▸ DESCRIPTION OF THE TASK:
Ignoring the images, restate the records below word for word.

Source data:
<<<<

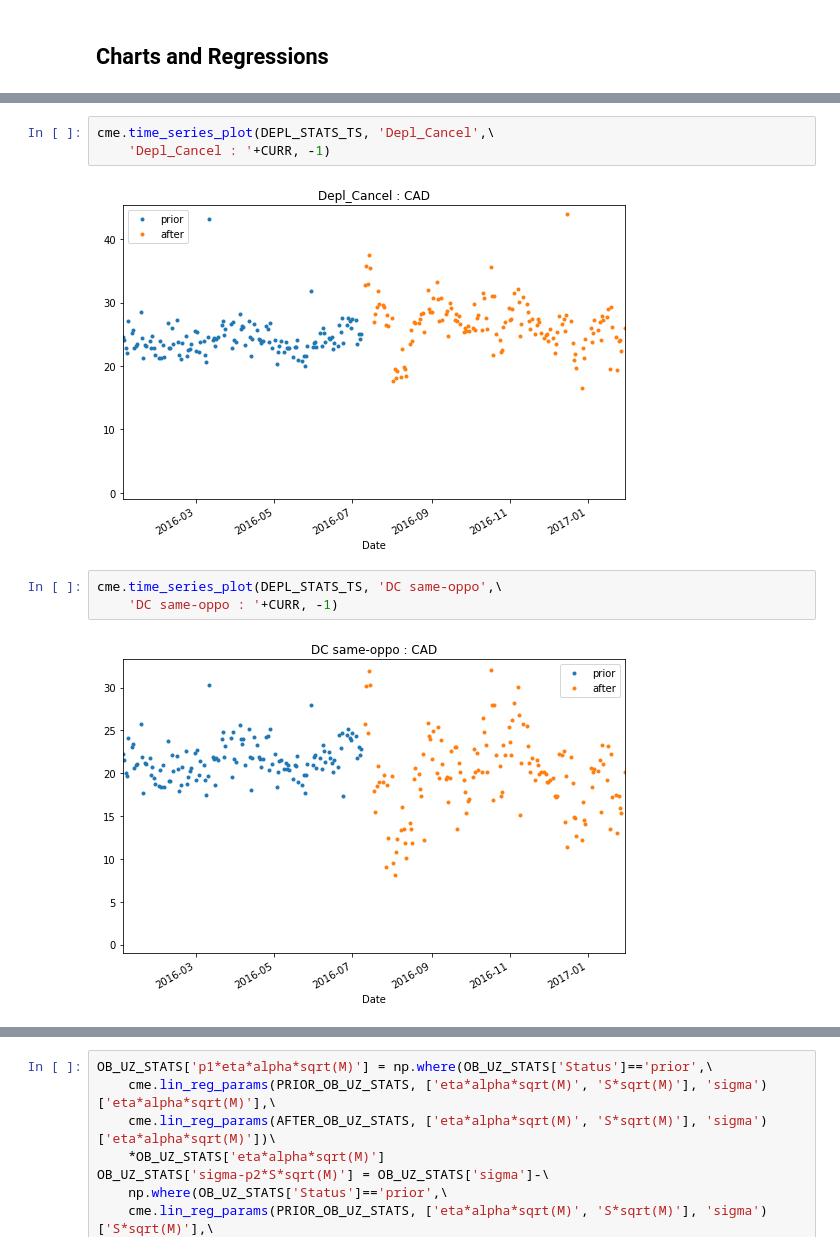
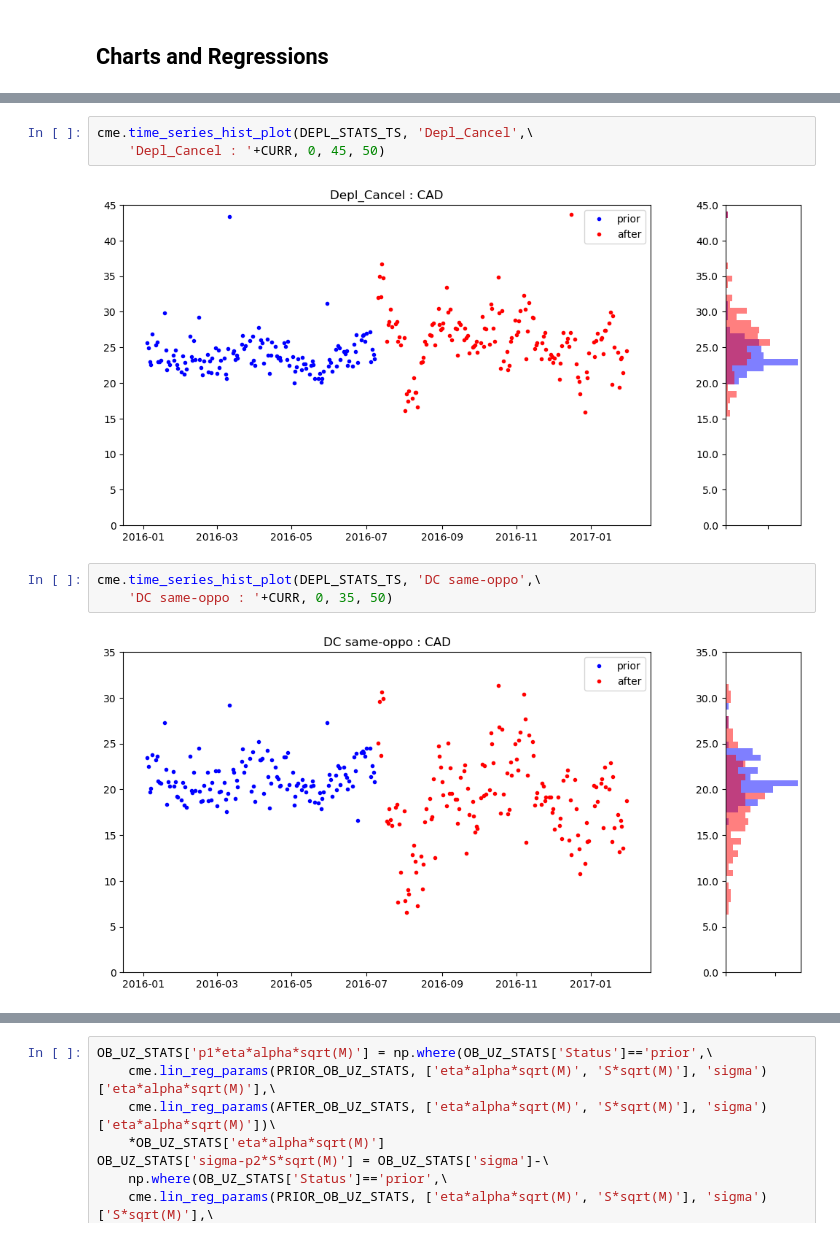
Before and after one commit to fagan2888/UZStats, a Jupyter notebook: CME_Tick_Changes_CAD.ipynb, the cells around one changed output, grey strips where cells are left out. Drawn from its saved outputs; the diff is of its cells as text.

```diff
--- a/CME_Tick_Changes_CAD.ipynb
+++ b/CME_Tick_Changes_CAD.ipynb
@@ -474,10 +390,10 @@ cme.time_series_plot(IMBAL_STATS_TS, 'Pred_Imbal_Relat',\
 # %%
-cme.time_series_plot(DEPL_STATS_TS, 'Depl_Cancel',\
-    'Depl_Cancel : '+CURR, -1)
+cme.time_series_hist_plot(DEPL_STATS_TS, 'Depl_Cancel',\
+    'Depl_Cancel : '+CURR, 0, 45, 50)
 # %% [output]
-[figure, old version]
+[figure, new version]
 # %%
-cme.time_series_plot(DEPL_STATS_TS, 'DC same-oppo',\
-    'DC same-oppo : '+CURR, -1)
+cme.time_series_hist_plot(DEPL_STATS_TS, 'DC same-oppo',\
+    'DC same-oppo : '+CURR, 0, 35, 50)
 # %% [output]
-[figure, old version]
+[figure, new version]
```
Also changed, not shown: parts of 118 cells of this notebook, 11 other files.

>>>>

▸ RESPONSE AREA:
Before and after one commit to fagan2888/UZStats, a Jupyter notebook: CME_Tick_Changes_CAD.ipynb, the cells around one changed output, grey strips where cells are left out. Drawn from its saved outputs; the diff is of its cells as text.

```diff
--- a/CME_Tick_Changes_CAD.ipynb
+++ b/CME_Tick_Changes_CAD.ipynb
@@ -474,10 +390,10 @@ cme.time_series_plot(IMBAL_STATS_TS, 'Pred_Imbal_Relat',\
 # %%
-cme.time_series_plot(DEPL_STATS_TS, 'Depl_Cancel',\
-    'Depl_Cancel : '+CURR, -1)
+cme.time_series_hist_plot(DEPL_STATS_TS, 'Depl_Cancel',\
+    'Depl_Cancel : '+CURR, 0, 45, 50)
 # %% [output]
-[figure, old version]
+[figure, new version]
 # %%
-cme.time_series_plot(DEPL_STATS_TS, 'DC same-oppo',\
-    'DC same-oppo : '+CURR, -1)
+cme.time_series_hist_plot(DEPL_STATS_TS, 'DC same-oppo',\
+    'DC same-oppo : '+CURR, 0, 35, 50)
 # %% [output]
-[figure, old version]
+[figure, new version]
```
Also changed, not shown: parts of 118 cells of this notebook, 11 other files.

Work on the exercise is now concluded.